About this task:
Collect every line of the records below that contains the word "html".

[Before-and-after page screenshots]
-.-.-

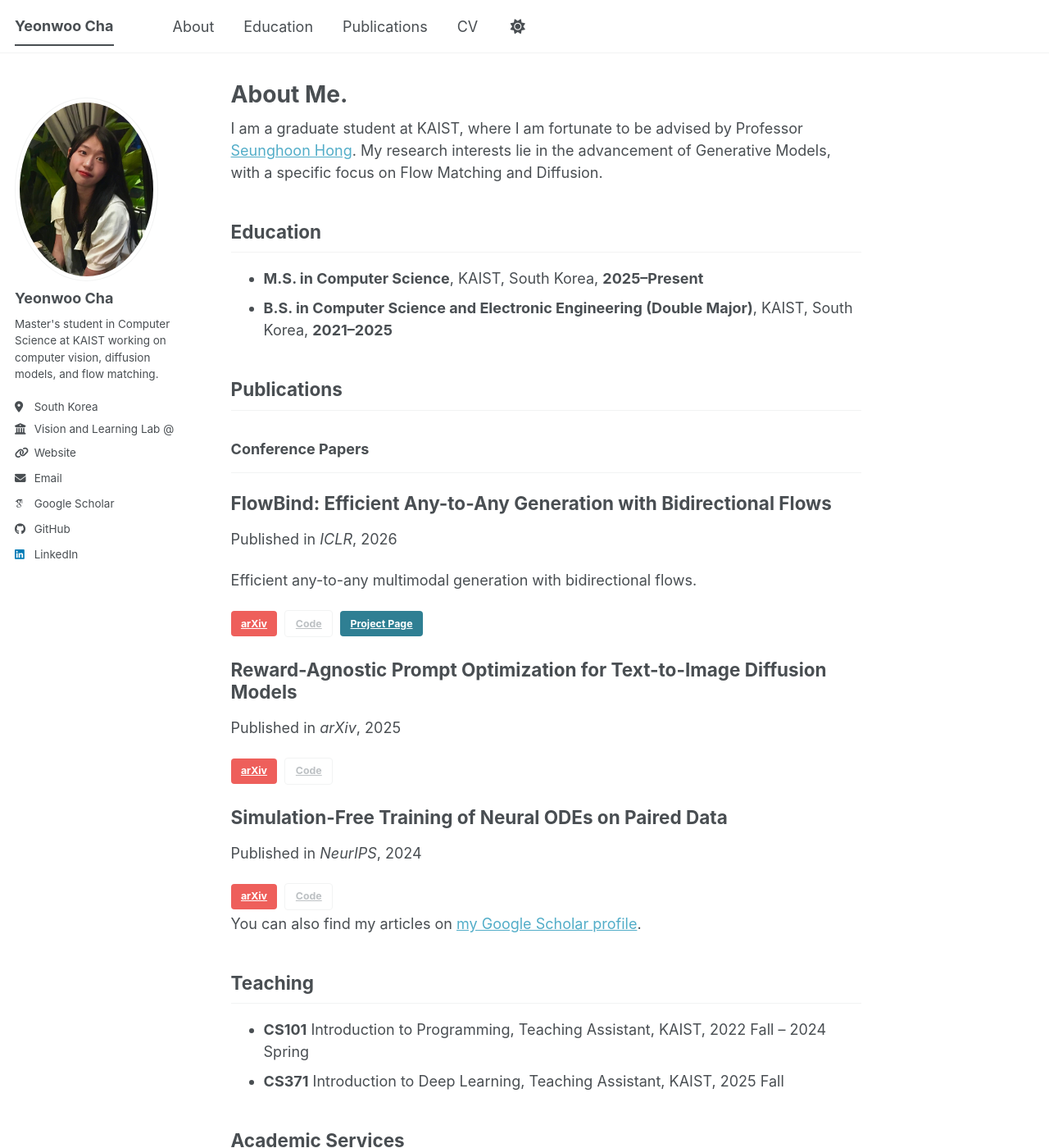
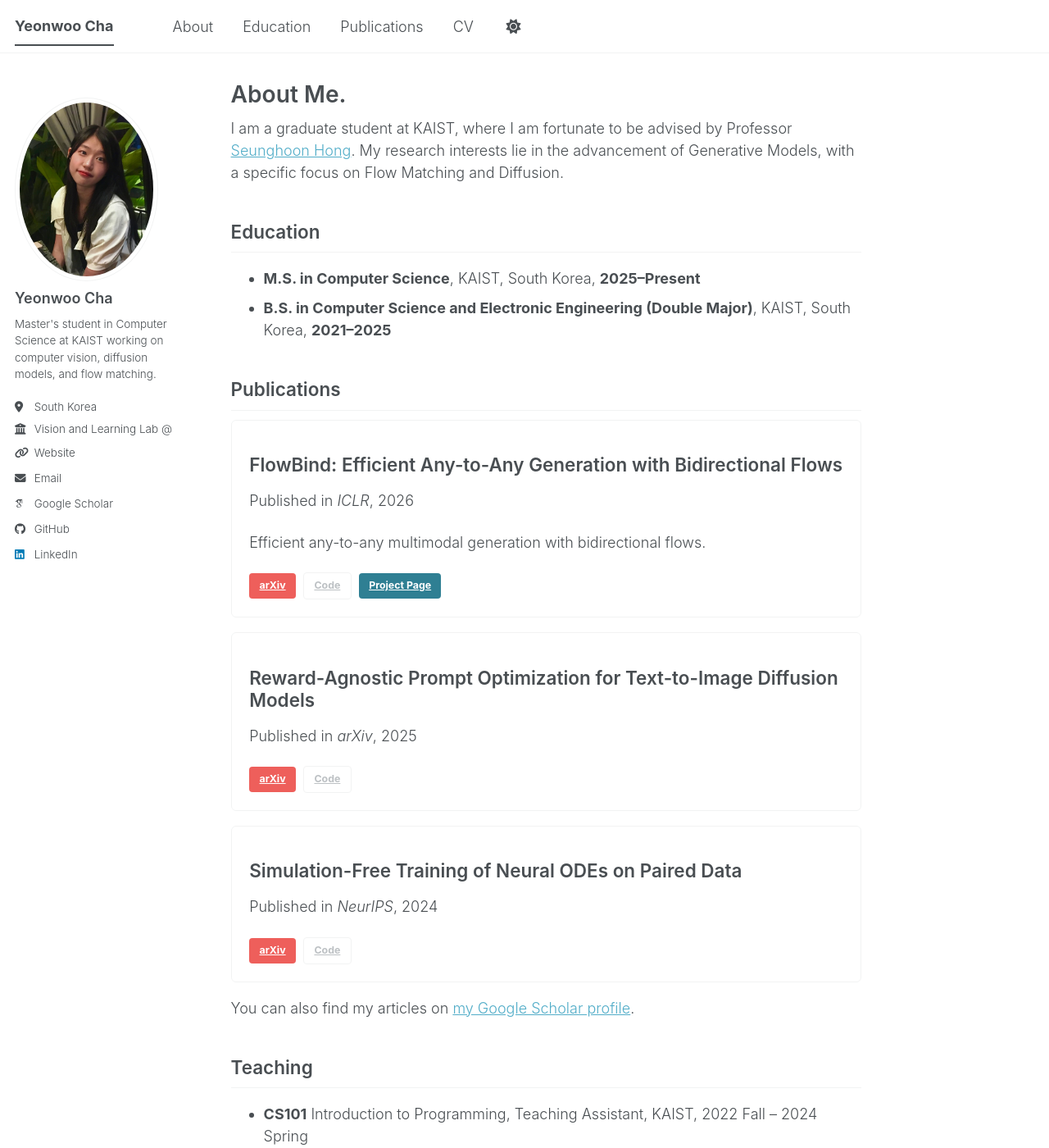
Before and after one commit to yeonwoo378/yeonwoo378.github.io, a Jekyll site: the page built from _pages/about.md, in a window 1280 px wide and 1400 px high. Shown: the whole window at 82% size. Built offline with Jekyll 4.4.1, drawn with Linux system fonts in a browser that asks for light colours; some web fonts are replaced; a script bundle is joined from its source files by our own code; library files that are not in the unit come from our copies.

Commit message:
uploading

```diff
--- a/_includes/archive-single.html
+++ b/_includes/archive-single.html
@@ -13,7 +13,7 @@
 {% endif %}
 
 <div class="{{ include.type | default: "list" }}__item">
-  <article class="archive__item" itemscope itemtype="http://schema.org/CreativeWork">
+  <article class="archive__item{% if post.collection == 'publications' %} pub-card{% endif %}" itemscope itemtype="http://schema.org/CreativeWork">
     {% if include.type == "grid" and teaser %}
       <div class="archive__item-teaser">
         <img src=
--- a/_includes/head/custom.html
+++ b/_includes/head/custom.html
@@ -14,4 +14,17 @@
 <link rel="icon" href="/images/favicon.ico"/>
 <meta name="theme-color" content="#ffffff"/>
 
+<!-- font weight override -->
+<style>
+  body { font-weight: 300; }
+  h1, h2, h3, h4, h5, h6 { font-weight: 600; }
+
+  .pub-card {
+    border: 1px solid var(--global-border-color, #e0e0e0);
+    border-radius: 6px;
+    padding: 1em 1.2em;
+    margin-bottom: 1em;
+  }
+</style>
+
 <!-- end custom head snippets -->
--- a/_pages/about.md
+++ b/_pages/about.md
@@ -21,28 +21,9 @@ I am a graduate student at KAIST, where I am fortunate to be advised by Professo
 
 {% include base_path %}
 
-{% if site.publication_category %}
-{% for category in site.publication_category %}
-{% assign title_shown = false %}
-{% for post in site.publications reversed %}
-{% if post.category != category[0] %}
-{% continue %}
-{% endif %}
-{% unless title_shown %}
-### {{ category[1].title }}
-
-* * *
-
-{% assign title_shown = true %}
-{% endunless %}
-{% include archive-single.html %}
-{% endfor %}
-{% endfor %}
-{% else %}
 {% for post in site.publications reversed %}
 {% include archive-single.html %}
 {% endfor %}
-{% endif %}
 
 
 {% if site.author.googlescholar %}
```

-.-.-

Answer to the exercise:
--- a/_includes/archive-single.html
+++ b/_includes/archive-single.html
--- a/_includes/head/custom.html
+++ b/_includes/head/custom.html
-{% include archive-single.html %}
 {% include archive-single.html %}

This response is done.